Commissioner of Early Education and Care Samantha Aigner-Treworgy with Governor Charlie Baker at a State House press conference in April.Nicolaus Czarnecki/Pool

Re “Request for virus data is denied: State won’t divulge cases at day cares; claims privacy exemption” by Stephanie Ebbert (Metro, Aug. 11). We support this inquiry and public records request. We’ve advocated for transparency and access to Massachusetts child welfare data and information for years. Unfortunately, Ebbert’s experience seems emblematic of how information critical to informing the public is not shared and appears to be actively protected in Massachusetts.

We realize some information must be protected; however, a lack of full disclosure leads to suspicion and lack of trust. Information, so vital to parents, caregivers, providers, schools, and others who educate or care for children, is being withheld behind the shield of maintaining confidentiality.
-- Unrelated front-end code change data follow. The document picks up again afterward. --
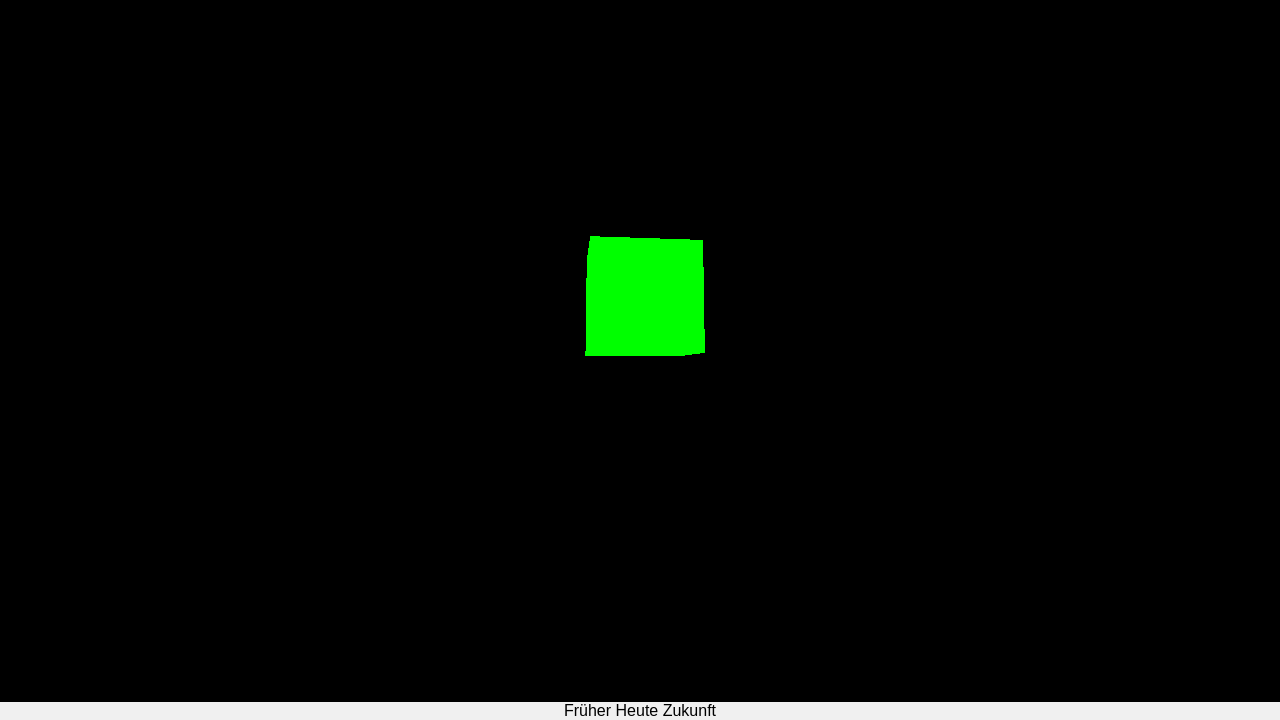
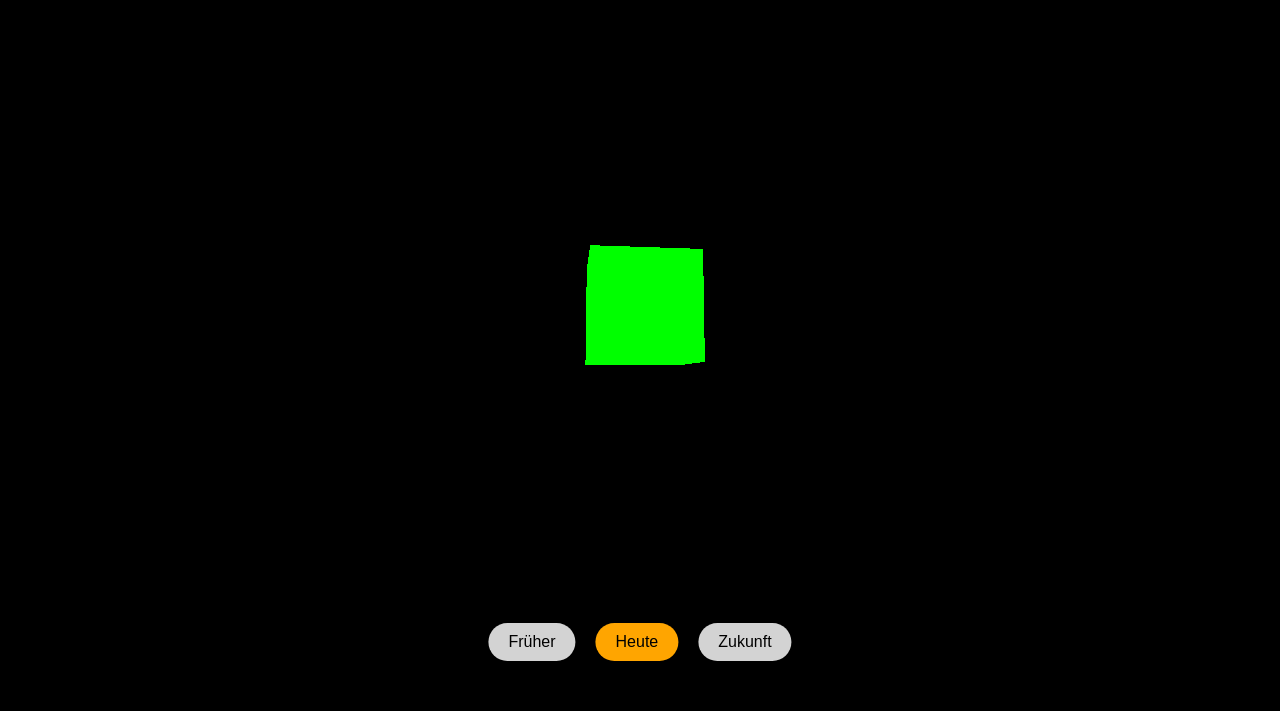
Before and after one commit to JacobRichter85/Web-XR, a plain HTML site: page index.html in a window 1280 px wide. Shown: the part 89-809 px from the top of the page. Drawn offline with nearby package versions, Linux system fonts and the light colour scheme.

Commit message:
Update style.css

```diff
--- a/style.css
+++ b/style.css
@@ -1,18 +1,13 @@
 body {
     margin: 0;
+    font-family: Arial, sans-serif;
     overflow: hidden;
-    font-family: Arial, sans-serif;
-    display: flex;
-    flex-direction: column;
-    align-items: center;
-    justify-content: center;
-    height: 100vh;
-    background-color: #f0f0f0;
 }
 
 h1 {
     position: absolute;
     top: 10px;
+    left: 20px;
     color: #333;
 }
 
@@ -21,3 +16,28 @@ h1 {
     height: 100vh;
     display: block;
 }
+
+.timeline {
+    position: absolute;
+    bottom: 50px;
+    left: 50%;
+    transform: translateX(-50%);
+    display: flex;
+    align-items: center;
+}
+
+.dot {
+    padding: 10px 20px;
+    margin: 0 10px;
+    background-color: lightgray;
+    border-radius: 20px;
+    cursor: pointer;
+}
+
+.dot.active {
+    background-color: orange;
+}
+
+.dot:hover {
+    background-color: darkgray;
+}
```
As we are learning, children are also at risk of carrying and spreading COVID-19 and of developing dangerous symptoms.


It is impossible to understand why the state is unable to both protect confidentiality and inform the public during this pandemic, a time when current data are critical to private and public decisions regarding health and well-being of all people, including children.

We must all speak out in support of transparency across government sectors to ensure the ability to make judgments about vital matters that present themselves, especially today.

Jane Lyons

Executive director

June Ameen

Policy director

Friends of Children